Monday, March 13, 2006
Personal Reflections on Religion Today
Events of the past several years seem to indicate that religion causes most of the grief in this world of ours. Why is it that keeps us at loggerheads -- often violent, if not murderous -- when the tenants of most of the worlds religions teach love, peace and tolerance? Why is it that we must believe there is only 'One True Way' and it is 'My Way'.

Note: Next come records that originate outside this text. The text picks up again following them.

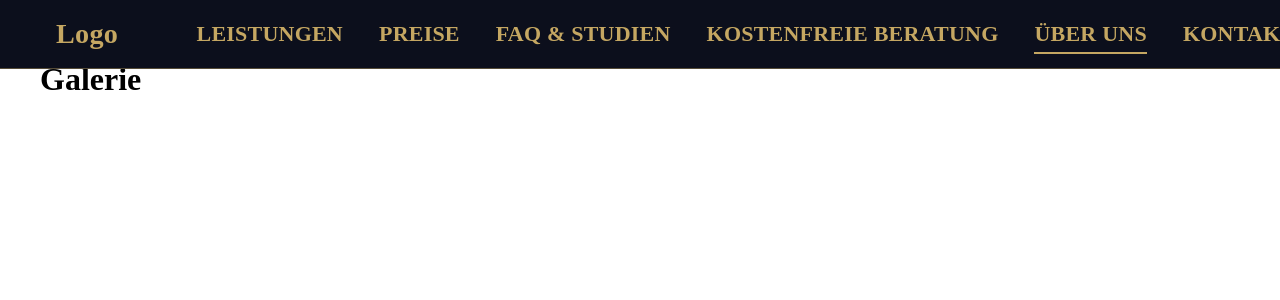
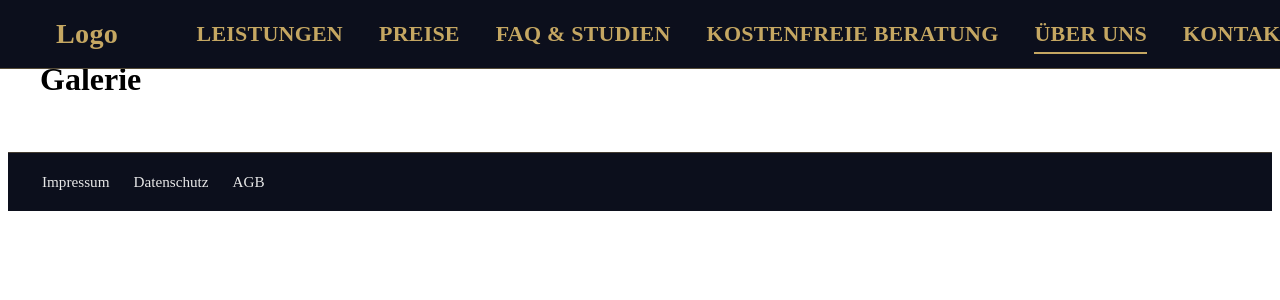
Before and after one commit to eliaspst/pilot-project, a React (Create React App) app: page /ueber-uns/galerie in a window 1280 px wide. Shown: the top 300 px of the page. Built offline with nearby package versions, Linux system fonts and the light colour scheme.

Commit message:
added footer

```diff
--- a/src/App.js
+++ b/src/App.js
@@ -1,6 +1,7 @@
 import React from "react";
 import { Routes, Route } from "react-router-dom";
 import Navbar from "./components/Navbar";
+import BottomBar from "./components/BottomBar";
 import Home from "./pages/Home";
 import PricesMen from "./pages/PricesMen";
 import PricesWomen from "./pages/PricesWomen";
@@ -30,6 +31,7 @@ export default function App() {
         <Route path="/ueber-uns/team" element={<Team />} />
         <Route path="/ueber-uns/galerie" element={<Galerie />} />
       </Routes>
+      <BottomBar />
     </>
   );
 }
--- /dev/null
+++ b/src/components/BottomBar.css
@@ -0,0 +1,120 @@
+:root{
+  --footer-bg: #0c0f1c;
+  --footer-text: #e8e8e8;
+  --footer-accent: #c5a762; /* dein Gold */
+  --maxw: 1200px;
+}
+
+/* --- Layout --- */
+.bottombar{
+  border-top: 1px solid color-mix(in srgb, var(--footer-accent) 30%, transparent);
+  background: var(--footer-bg);
+  color: var(--footer-text);
+  padding: 20px 16px;
+}
+
+.bottombar__logo{
+  color: var(--footer-accent);
+  font-weight: 700;
+  letter-spacing: .02em;
+}
+
+/* Innen-Container für zentrierte Breite */
+.bottombar,
+.bottombar > *{
+  display: block;
+}
+.bottombar > *{
+  max-width: var(--maxw);
+  margin-inline: auto;
+}
+
+/* Zeile: Logo links, Links rechts */
+.bottombar{
+  display: flex;
+  justify-content: center;
+}
+.bottombar__logo,
+.bottombar__nav{
+  width: 100%;
+  max-width: var(--maxw);
+  display: flex;
+  align-items: center;
+  justify-content: space-between;
+  gap: 16px;
+}
+
+/* Menü */
+.bottombar__menu{
+  list-style: none;
+  display: flex;
+  gap: 20px;
+  margin: 0;
+  padding: 0;
+}
+
+.bottombar__link{
+  color: var(--footer-text);
+  text-decoration: none;
+  font-size: 0.95rem;
+  position: relative;
+  padding: 4px 2px;
+}
+
+.bottombar__link::after{
+  content: "";
+  position: absolute;
+  left: 0;
+  bottom: -2px;
+  width: 0%;
+  height: 2px;
+  background: var(--footer-accent);
+  transition: width .2s ease;
+}
+
+.bottombar__link:hover::after,
+.bottombar__link.active::after{ /* NavLink setzt .active */
+  width: 100%;
+}
+
+/* --- Responsive --- */
+@media (max-width: 700px){
+  .bottombar{
+    padding: 16px;
+  }
+  .bottombar__logo{
+    margin-bottom: 10px;
+  }
+  .bottombar__nav{
+    flex-direction: column;
+    align-items: flex-start;
+    gap: 8px;
+  }
+  .bottombar__menu{
+    flex-wrap: wrap;
+    gap: 12px 18px;
+  }
+}
+
+
+html, body, #root{ height: 100%; }
+body{
+  display: flex;
+  min-height: 100dvh;
+  flex-direction: column;
+}
+#root > *:not(.bottombar){ /* dein Page-Container */
+  flex: 1 0 auto;
+}
+.bottombar{
+  flex-shrink: 0;
+}
+
+/* --- Feinheiten & Accessibility --- */
+@media (prefers-reduced-motion: reduce){
+  .bottombar__link::after{ transition: none; }
+}
+.bottombar a:focus-visible{
+  outline: 2px dashed var(--footer-accent);
+  outline-offset: 2px;
+}
--- /dev/null
+++ b/src/components/BottomBar.jsx
@@ -0,0 +1,18 @@
+import React from "react";
+import { NavLink, Link } from "react-router-dom";
+import "./BottomBar.css";
+
+export default function BottomBar() {
+  return (
+    <footer className="bottombar" role="contentinfo">
+
+      <nav className="bottombar__nav" aria-label="Footer">
+        <ul className="bottombar__menu">
+          <li><NavLink to="/impressum" className="bottombar__link">Impressum</NavLink></li>
+          <li><NavLink to="/datenschutz" className="bottombar__link">Datenschutz</NavLink></li>
+          <li><NavLink to="/agb" className="bottombar__link">AGB</NavLink></li>
+        </ul>
+      </nav>
+    </footer>
+  );
+}
```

I am a Christian and was brought up in a family that went to church every Sunday and my parents have always worked hard to live by their beliefs. There was a time when my father was very rigid in his theology, but he never believed that non-believers were condemned in some way or in some other way were not 'worthy' as Christians or non-Christians. It was interesting to see him change much of his theology as he grew older. I never would have believed that he would have come to accept the idea of women priests in the Anglican Church -- but he did. His theology came of age with age.
But it is much easier to be open-minded about different cultures and beliefs when separated by space and time. When I grew up it was rare to be exposed to different ethnic cultures. The first Muslim I ever met was an Afghan exchange student when I was a teenager, and it neve entered my head to think about what religion he might have been. He was just someone interesting from a long way away. Islam, Buddhism, Hinduism, even Judaeism where I grew up, were not issues that were of any importance to us. The religious issues we concentrated most on had to do with Protestants and Catholics and since I grew up in a very Anglo-Catholic household, Catholicism was not an issue for me -- other than to insist that Episcopalians were indeed as catholic as the Romans and that the Pope was the Bishop of Rome!
In high school I became very interest in Islam and I wrote a paper about it. It was my ambition to become an expert on the Middle East and to work for the United Nations. In those days Islam was still called Mohammedism -- at least it was where I came from. In those days I didn't think about the issues that I think about today, particularly the issue of women, not did I not consider the issue of women in Islam, I didn't consider the issue of women in the context of any religion.
It constantly seems to me that the battles that have been fought over religion both verbally and physically are the same: Muslim fights Muslim; Christians denigrate other Christians; Jews cannot agree with each other any more than any other group. I have a real problem with narrow minded Christians that believe in a narrow-minded God. I have a problem with Muslims that talk about 'Jihad' but object to the word 'Crusade' -- it's all violence. I have a problem with Israelis that took hold of Israel using terrorist methods.
And as with many other things it is the loud mouths that we hear, not the soft-spoken. It is the fury that makes the news and shatters our worlds with unspeakable deeds. But it would also behoove us to remember that the fury, the roar of aprobium was born of the silent, quiet, greed of the insidious and powerful. It is born of global corruption that has no religion and which is Godless. It gave birth to unsacred riches, which blind us and tear us apart.